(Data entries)
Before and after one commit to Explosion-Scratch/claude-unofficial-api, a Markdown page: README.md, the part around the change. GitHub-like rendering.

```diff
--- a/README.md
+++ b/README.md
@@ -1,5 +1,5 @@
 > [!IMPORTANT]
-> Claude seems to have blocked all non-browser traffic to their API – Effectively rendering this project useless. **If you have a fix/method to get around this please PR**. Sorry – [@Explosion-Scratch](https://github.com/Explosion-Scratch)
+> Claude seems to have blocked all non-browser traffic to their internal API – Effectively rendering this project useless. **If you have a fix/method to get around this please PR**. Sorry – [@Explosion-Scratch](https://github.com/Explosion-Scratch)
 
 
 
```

--

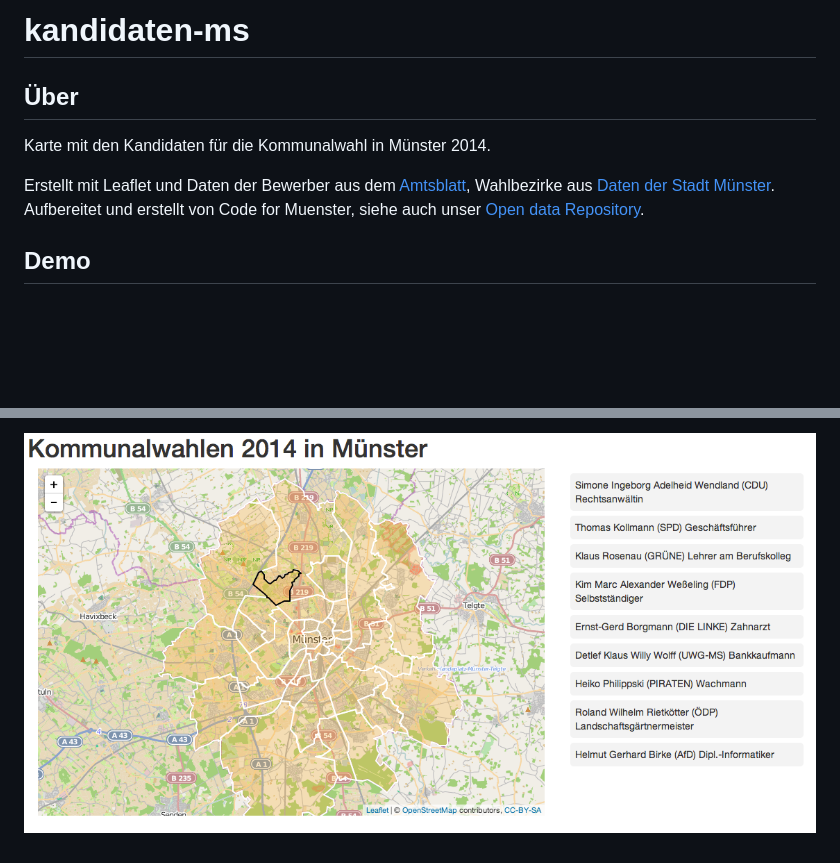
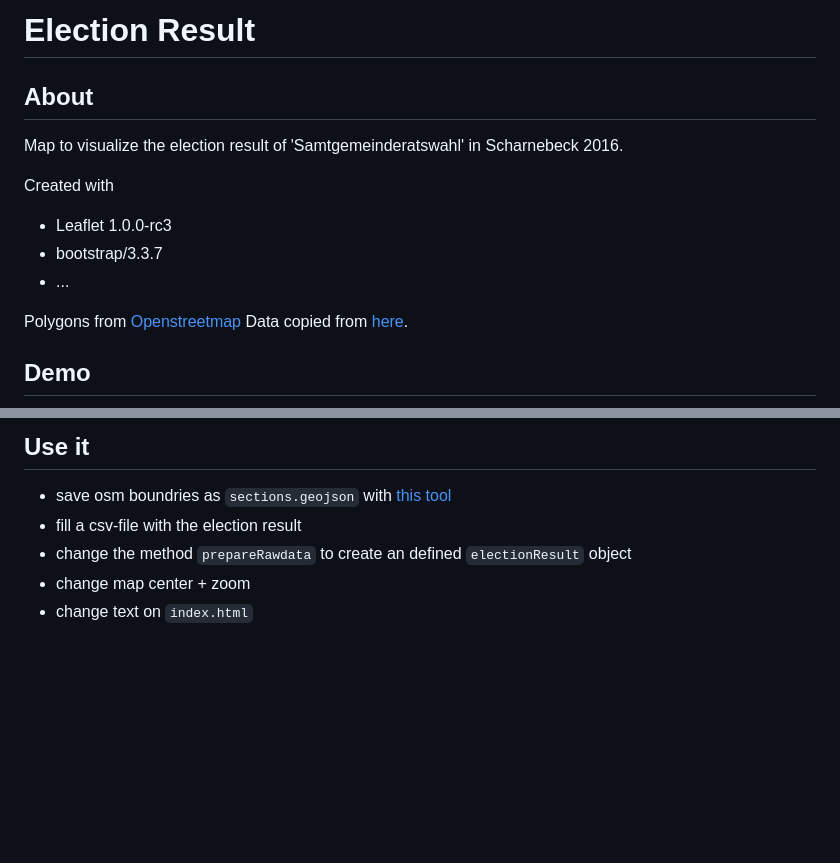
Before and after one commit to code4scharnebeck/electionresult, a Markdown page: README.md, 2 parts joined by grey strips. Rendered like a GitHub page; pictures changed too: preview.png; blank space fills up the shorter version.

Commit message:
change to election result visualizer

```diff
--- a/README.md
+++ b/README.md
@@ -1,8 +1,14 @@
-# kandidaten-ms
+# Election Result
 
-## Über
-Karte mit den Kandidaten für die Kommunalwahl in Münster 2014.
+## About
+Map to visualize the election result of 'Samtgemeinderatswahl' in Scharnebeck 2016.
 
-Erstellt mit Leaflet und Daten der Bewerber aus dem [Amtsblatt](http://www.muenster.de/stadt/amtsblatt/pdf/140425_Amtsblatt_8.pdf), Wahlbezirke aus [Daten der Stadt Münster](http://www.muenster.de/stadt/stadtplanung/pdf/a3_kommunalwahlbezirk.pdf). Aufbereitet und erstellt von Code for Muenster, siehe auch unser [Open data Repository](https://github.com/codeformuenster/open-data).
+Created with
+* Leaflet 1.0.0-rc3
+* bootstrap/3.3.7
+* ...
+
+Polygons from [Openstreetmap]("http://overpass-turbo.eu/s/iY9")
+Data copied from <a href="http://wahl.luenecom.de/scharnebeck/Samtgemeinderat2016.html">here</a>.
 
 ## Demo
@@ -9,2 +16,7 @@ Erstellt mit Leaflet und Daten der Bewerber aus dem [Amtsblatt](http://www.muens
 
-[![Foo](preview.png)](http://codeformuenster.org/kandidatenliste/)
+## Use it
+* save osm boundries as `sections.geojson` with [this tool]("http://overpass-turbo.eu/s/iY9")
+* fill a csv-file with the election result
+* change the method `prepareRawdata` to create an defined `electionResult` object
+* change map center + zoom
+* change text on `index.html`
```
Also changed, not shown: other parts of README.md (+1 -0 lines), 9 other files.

## Work order
From the records above, pick out and copy each line holding the word "Explosion".

## Response for this exercise
Before and after one commit to Explosion-Scratch/claude-unofficial-api, a Markdown page: README.md, the part around the change. GitHub-like rendering.
-> Claude seems to have blocked all non-browser traffic to their API – Effectively rendering this project useless. **If you have a fix/method to get around this please PR**. Sorry – [@Explosion-Scratch](https://github.com/Explosion-Scratch)
+> Claude seems to have blocked all non-browser traffic to their internal API – Effectively rendering this project useless. **If you have a fix/method to get around this please PR**. Sorry – [@Explosion-Scratch](https://github.com/Explosion-Scratch)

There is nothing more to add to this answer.